This publication contains statistics on fisheries in OECD member countries (with the exception of Austria) and some non-member economies (Argentina, People's Republic of China, Colombia, Indonesia, Latvia, Lithuania, Peru, Russian Federation, South Africa, Chinese Taipei, and Thailand) from 2007 to 2014. Data provided concern fishing fleet capacity, employment in fisheries, fish landings, aquaculture production, recreational fisheries, government financial transfers, and imports and exports of fish.
The 2015 edition introduces more detailed analysis of participation in early childhood and tertiary levels of education.
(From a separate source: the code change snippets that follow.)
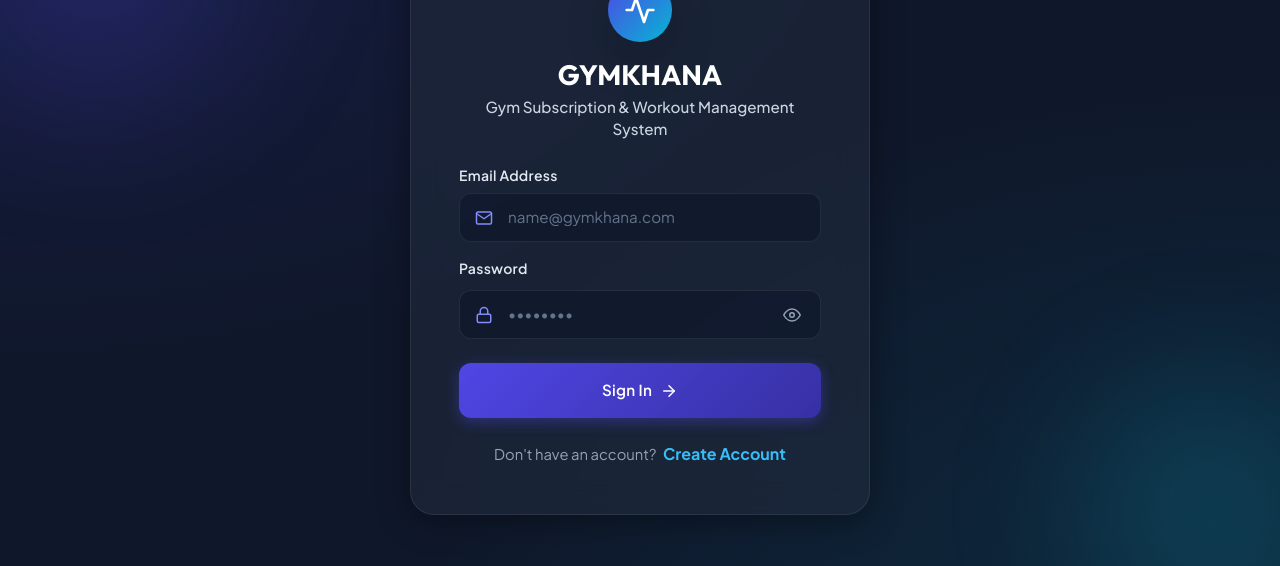
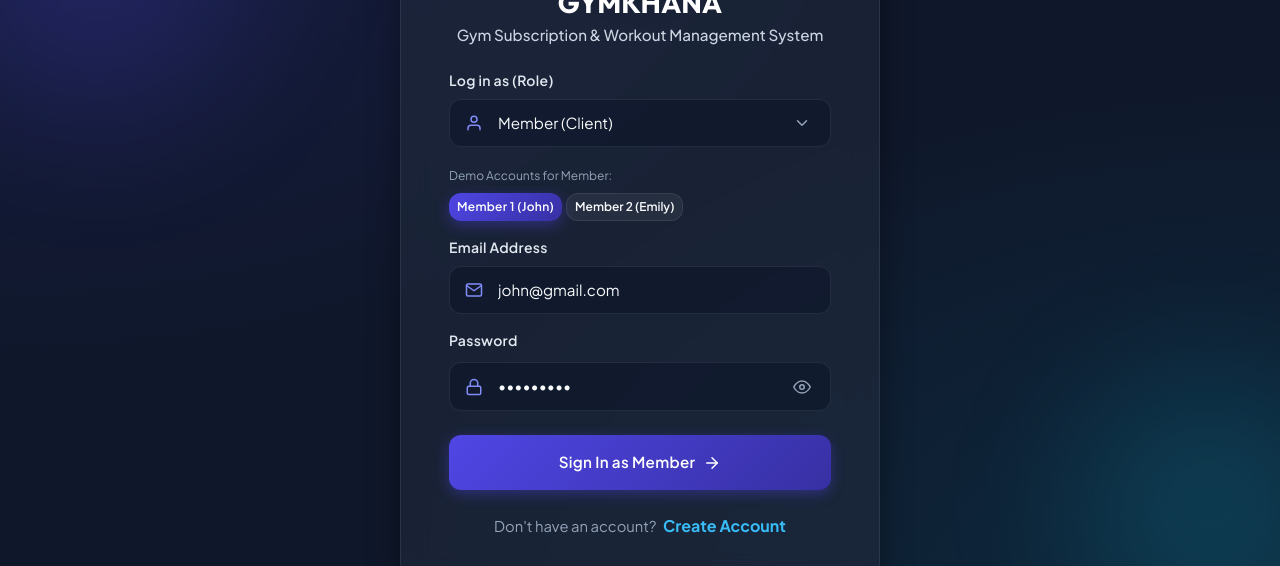
Before and after one commit to SREEHARI-K-V/gymkhana, a React app in the folder frontend/: page /login in a window 1280 px wide. Shown: the part 178-744 px from the top of the page. Built offline with nearby package versions, Linux system fonts and the light colour scheme; no server answers; the HTML template or start-up script is replaced by a standard one.

Commit message:
feat(auth): add role dropdown menu and demo account selector to login page

```diff
--- a/frontend/src/index.css
+++ b/frontend/src/index.css
@@ -149,6 +149,12 @@ h1, h2, h3, h4, h5, h6, .brand-title {
   padding-left: 1rem;
   font-size: 0.95rem;
   transition: all 0.25s ease !important;
+}
+
+select.glass-input option {
+  background-color: #0F172A !important;
+  color: #F8FAFC !important;
+  padding: 10px;
 }
 
 .glass-input.ps-5,
--- a/frontend/src/pages/auth/LoginPage.jsx
+++ b/frontend/src/pages/auth/LoginPage.jsx
@@ -2,17 +2,57 @@ import React, { useState } from 'react';
 import { useNavigate, Link } from 'react-router-dom';
 import { useAuth } from '../../hooks/useAuth';
 import { useNotification } from '../../context/NotificationContext';
-import { FiActivity, FiLock, FiMail, FiArrowRight, FiEye, FiEyeOff } from 'react-icons/fi';
+import {
+  FiActivity,
+  FiLock,
+  FiMail,
+  FiArrowRight,
+  FiEye,
+  FiEyeOff,
+  FiUser,
+  FiAward,
+  FiShield,
+  FiChevronDown
+} from 'react-icons/fi';
+
+const DEMO_ACCOUNTS = {
+  MEMBER: [
+    { label: 'Member 1 (John)', email: 'john@gmail.com', password: 'member123' },
+    { label: 'Member 2 (Emily)', email: 'emily@gmail.com', password: 'member123' },
+  ],
+  TRAINER: [
+    { label: 'Trainer 1 (Alex)', email: 'alex.trainer@gymkhana.com', password: 'trainer123' },
+    { label: 'Trainer 2 (Sara)', email: 'sara.trainer@gymkhana.com', password: 'trainer123' },
+  ],
+  ADMIN: [
+    { label: 'Admin (System)', email: 'admin@gymkhana.com', password: 'admin123' },
+  ],
+};
 
 export const LoginPage = () => {
-  const [email, setEmail] = useState('');
-  const [password, setPassword] = useState('');
+  const [selectedRole, setSelectedRole] = useState('MEMBER');
+  const [email, setEmail] = useState(DEMO_ACCOUNTS.MEMBER[0].email);
+  const [password, setPassword] = useState(DEMO_ACCOUNTS.MEMBER[0].password);
   const [showPassword, setShowPassword] = useState(false);
   const [submitting, setSubmitting] = useState(false);
 
   const { login } = useAuth();
   const { addToast } = useNotification();
   const navigate = useNavigate();
+
+  const handleRoleChange = (e) => {
+    const role = e.target.value;
+    setSelectedRole(role);
+    if (DEMO_ACCOUNTS[role] && DEMO_ACCOUNTS[role].length > 0) {
+      setEmail(DEMO_ACCOUNTS[role][0].email);
+      setPassword(DEMO_ACCOUNTS[role][0].password);
+    }
+  };
+
+  const handleQuickSelect = (acc) => {
+    setEmail(acc.email);
+    setPassword(acc.password);
+  };
 
   const handleSubmit = async (e) => {
     e.preventDefault();
@@ -21,6 +61,7 @@ export const LoginPage = () => {
       const res = await login(email, password);
       addToast(`Welcome back, ${res.user.full_name}!`, 'success');
 
+      // Redirect based on actual user role
       if (res.role === 'ADMIN') navigate('/admin');
       else if (res.role === 'TRAINER') navigate('/trainer');
       else navigate('/member');
@@ -28,6 +69,18 @@ export const LoginPage = () => {
       addToast(err.response?.data?.message || 'Login failed. Please check your credentials.', 'danger');
     } finally {
       setSubmitting(false);
+    }
+  };
+
+  const renderRoleIcon = (role) => {
+    switch (role) {
+      case 'ADMIN':
+        return <FiShield size={18} style={{ color: '#F59E0B' }} />;
+      case 'TRAINER':
+        return <FiAward size={18} style={{ color: '#06B6D4' }} />;
+      case 'MEMBER':
+      default:
+        return <FiUser size={18} style={{ color: '#818CF8' }} />;
     }
   };
 
@@ -59,7 +112,7 @@ export const LoginPage = () => {
         }}
       />
 
-      <div className="glass-card p-4 p-sm-5 w-100 position-relative z-1" style={{ maxWidth: '460px', borderRadius: '24px' }}>
+      <div className="glass-card p-4 p-sm-5 w-100 position-relative z-1" style={{ maxWidth: '480px', borderRadius: '24px' }}>
         {/* Header Section */}
         <div className="text-center mb-4">
           <div
@@ -79,6 +132,53 @@ export const LoginPage = () => {
 
         {/* Login Form */}
         <form onSubmit={handleSubmit} className="d-flex flex-column gap-3">
+          {/* Role Dropdown Menu */}
+          <div>
+            <label htmlFor="login-role" className="form-label-custom">
+              Log in as (Role)
+            </label>
+            <div className="input-icon-wrapper">
+              <span className="input-icon-left">
+                {renderRoleIcon(selectedRole)}
+              </span>
+              <select
+                id="login-role"
+                className="form-select glass-input glass-input-with-icon"
+                value={selectedRole}
+                onChange={handleRoleChange}
+                style={{ cursor: 'pointer', appearance: 'none', WebkitAppearance: 'none' }}
+              >
+                <option value="MEMBER">Member (Client)</option>
+                <option value="TRAINER">Trainer (Coach)</option>
+                <option value="ADMIN">Admin (System Administrator)</option>
+              </select>
+              <span className="input-icon-right-btn" style={{ pointerEvents: 'none' }}>
+                <FiChevronDown size={18} />
+              </span>
+            </div>
+          </div>
+
+          {/* Quick Demo Account Selector Pills */}
+          {DEMO_ACCOUNTS[selectedRole] && (
+            <div className="d-flex flex-wrap gap-1 mt-1">
+              <span className="text-muted w-100 mb-1" style={{ fontSize: '0.75rem' }}>
+                Demo Accounts for {selectedRole.charAt(0) + selectedRole.slice(1).toLowerCase()}:
+              </span>
+              {DEMO_ACCOUNTS[selectedRole].map((acc) => (
+                <button
+                  key={acc.email}
+                  type="button"
+                  onClick={() => handleQuickSelect(acc)}
+                  className={`btn btn-sm ${email === acc.email ? 'btn-primary-gradient' : 'btn-secondary-glass'} px-2 py-1`}
+                  style={{ fontSize: '0.75rem', borderRadius: '12px' }}
+                >
+                  {acc.label}
+                </button>
+              ))}
+            </div>
+          )}
+
+          {/* Email Address */}
           <div>
             <label htmlFor="login-email" className="form-label-custom">
               Email Address
@@ -100,6 +200,7 @@ export const LoginPage = () => {
             </div>
           </div>
 
+          {/* Password */}
           <div>
             <div className="d-flex align-items-center justify-content-between mb-1">
               <label htmlFor="login-password" className="form-label-custom mb-0">
@@ -132,6 +233,7 @@ export const LoginPage = () => {
             </div>
           </div>
 
+          {/* Submit Button */}
           <button
             type="submit"
             disabled={submitting}
@@ -145,14 +247,12 @@ export const LoginPage = () => {
               </>
             ) : (
               <>
-                <span>Sign In</span>
+                <span>Sign In as {selectedRole.charAt(0) + selectedRole.slice(1).toLowerCase()}</span>
                 <FiArrowRight size={18} />
               </>
             )}
           </button>
         </form>
-
-
 
         {/* Register CTA Footer */}
         <div className="text-center mt-4">
```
The report also examines first generation tertiary-educated adults’ educational and social mobility, labour market outcomes for recent graduates, and participation in employer-sponsored formal and/or non-formal education.
A dashboard of key government indicators by country, to help you analyse international comparisons of public sector performance.
A city’s brand is pivotal for its position in global society, particularly in global competition. Indeed, a city has many aspects of a commercial product. The very strong international brand that I represent is Prague, the million-strong capital of the Czech Republic.
The Global Forum on Transparency and Exchange of Information for Tax Purposes published today new peer review reports for the Czech Republic, Kazakhstan and Morocco.
This report contains the 2014 “Phase 2: Implementation of the Standards in Practice” Global Forum review of Czech Republic.
The Global Forum on Transparency and Exchange of Information for Tax Purposes is the multilateral framework within which work in the area of tax transparency and exchange of information is carried out by over 120 jurisdictions which participate in the work of the Global Forum on an equal footing.
The Global Forum is charged with in-depth monitoring and peer review of the implementation of the standards of transparency and exchange of information for tax purposes. These standards are primarily reflected in the 2002 OECD Model Agreement on Exchange of Information on Tax Matters and its commentary, and in Article 26 of the OECD Model Tax Convention on Income and on Capital and its commentary as updated in 2004, which has been incorporated in the UN Model Tax Convention.
The standards provide for international exchange on request of foreseeably relevant information for the administration or enforcement of the domestic tax laws of a requesting party. “Fishing expeditions” are not authorised, but all foreseeably relevant information must be provided, including bank information and information held by fiduciaries, regardless of the existence of a domestic tax interest or the application of a dual criminality standard.
All members of the Global Forum, as well as jurisdictions identified by the Global Forum as relevant to its work, are being reviewed. This process is undertaken in two phases. Phase 1 reviews assess the quality of a jurisdiction’s legal and regulatory framework for the exchange of information, while Phase 2 reviews look at the practical implementation of that framework. Some Global Forum members are undergoing combined – Phase 1 plus Phase 2 – reviews. The ultimate goal is to help jurisdictions to effectively implement the international standards of transparency and exchange of information for tax purposes.
Innovation and creativity have long been hallmarks of the Czech Republic. After all, this is the country that invented the term “robot”, when Czech writer, Karel Čapek, coined the word back in 1921.
The education system has reacted slowly to changes in labour market needs, leading to an increasing number of school leavers without sufficient qualification. In addition, declining PISA scores and a rising share of low achievers are raising concerns about the quality of the future labour force.